'Blood Brothers: Malcolm X & Muhammad Ali': How did Malcolm X die?

The African-American Muslim minister and human rights activist was assassinated on February 21, 1965. He was shot 21 times

                            'Blood Brothers: Malcolm X & Muhammad Ali': How did Malcolm X die?
American political activist and radical civil rights leader Malcolm X (Getty Images)

Malcolm X, born Malcolm Little, one of history's most influential Black figure was just 39 when he was assassinated at the Audubon Ballroom in Harlem, New York on February 21, 1965. And despite the 56 years that have passed since his death, the events that unfolded and the aftermath is still a subject of discussion.
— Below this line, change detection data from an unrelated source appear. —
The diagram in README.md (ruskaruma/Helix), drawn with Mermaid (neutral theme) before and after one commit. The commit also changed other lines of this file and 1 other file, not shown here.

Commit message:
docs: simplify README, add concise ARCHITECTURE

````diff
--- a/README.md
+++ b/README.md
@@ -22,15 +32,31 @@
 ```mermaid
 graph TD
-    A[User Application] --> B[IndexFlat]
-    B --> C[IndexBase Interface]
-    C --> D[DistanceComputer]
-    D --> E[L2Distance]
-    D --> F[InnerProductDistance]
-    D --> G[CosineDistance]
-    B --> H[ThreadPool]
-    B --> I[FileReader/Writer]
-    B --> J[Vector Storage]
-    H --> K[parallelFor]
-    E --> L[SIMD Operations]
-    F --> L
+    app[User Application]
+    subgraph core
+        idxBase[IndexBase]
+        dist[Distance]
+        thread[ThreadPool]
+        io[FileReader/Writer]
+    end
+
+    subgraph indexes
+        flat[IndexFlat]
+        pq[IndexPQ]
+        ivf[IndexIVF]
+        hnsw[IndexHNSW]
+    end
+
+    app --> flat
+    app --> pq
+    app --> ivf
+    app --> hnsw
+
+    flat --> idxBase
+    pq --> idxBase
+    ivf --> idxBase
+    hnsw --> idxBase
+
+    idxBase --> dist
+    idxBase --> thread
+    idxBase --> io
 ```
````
The African-American Muslim minister and human rights activist who was instrumental during the civil rights movement will be seen on screen again in Netflix's 'Blood Brothers: Malcolm X & Muhammad Ali,'
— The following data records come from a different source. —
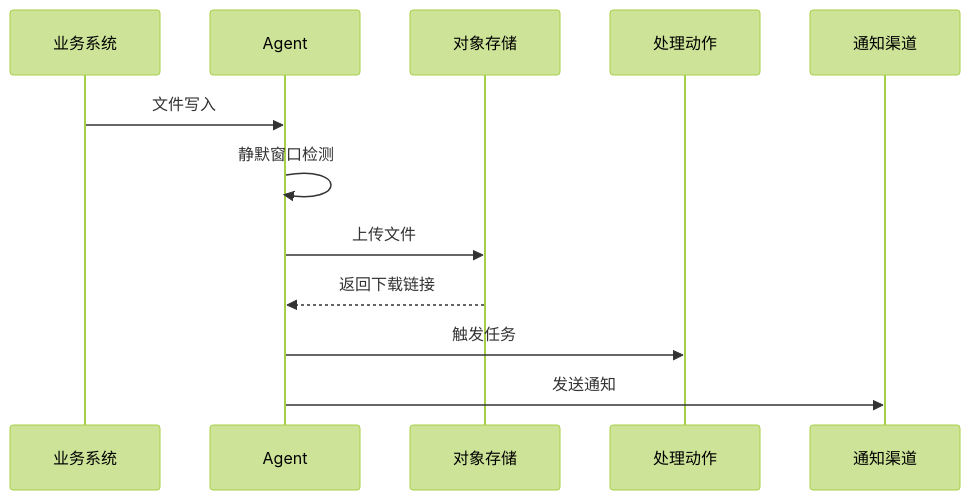
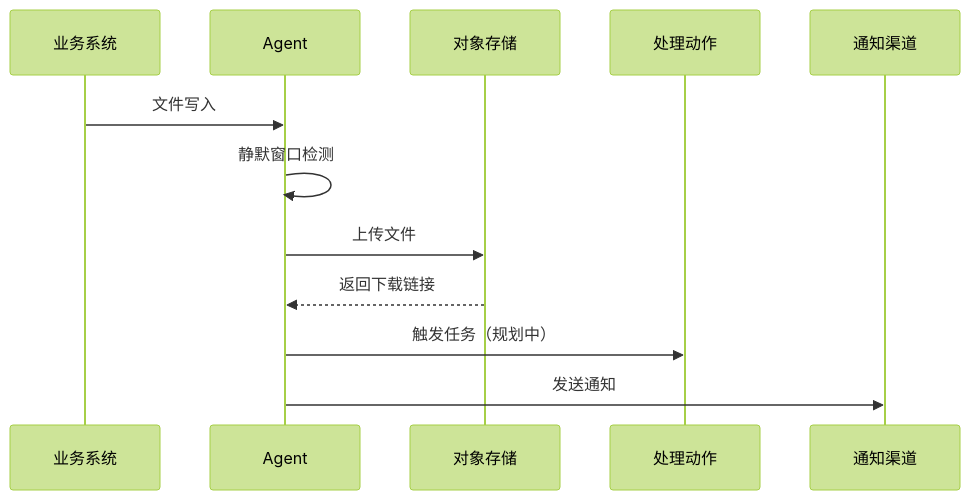
Before and after one commit to VioletEvergardenZz/GoWatchFile: the second of 2 diagrams in docs/system-flowchart.md, drawn with Mermaid (forest theme). The commit also changed other lines of this file and 23 other files, not shown here.

Commit message:
chore: strip jenkins support and refocus agent for GoNext plan

````diff
--- a/docs/system-flowchart.md
+++ b/docs/system-flowchart.md
@@ -22,15 +22,15 @@
 ```mermaid
 sequenceDiagram
     participant App as 业务系统
     participant Agent as Agent
     participant S3 as 对象存储
-    participant Jenkins as 处理动作
+    participant Action as 处理动作
     participant Notify as 通知渠道
 
     App->>Agent: 文件写入
     Agent->>Agent: 静默窗口检测
     Agent->>S3: 上传文件
     S3-->>Agent: 返回下载链接
-    Agent->>Jenkins: 触发任务
+    Agent->>Action: 触发任务（规划中）
     Agent->>Notify: 发送通知
 ```
````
The documentary delves into the three-year friendship​ between the world champion boxer and the activist and provides a look at their strained relationship and the clash over the Nation of Islam's leadership. The Kenya Barris-produced docu also includes new footage that provides a timeline of their friendship and the subsequent fallout.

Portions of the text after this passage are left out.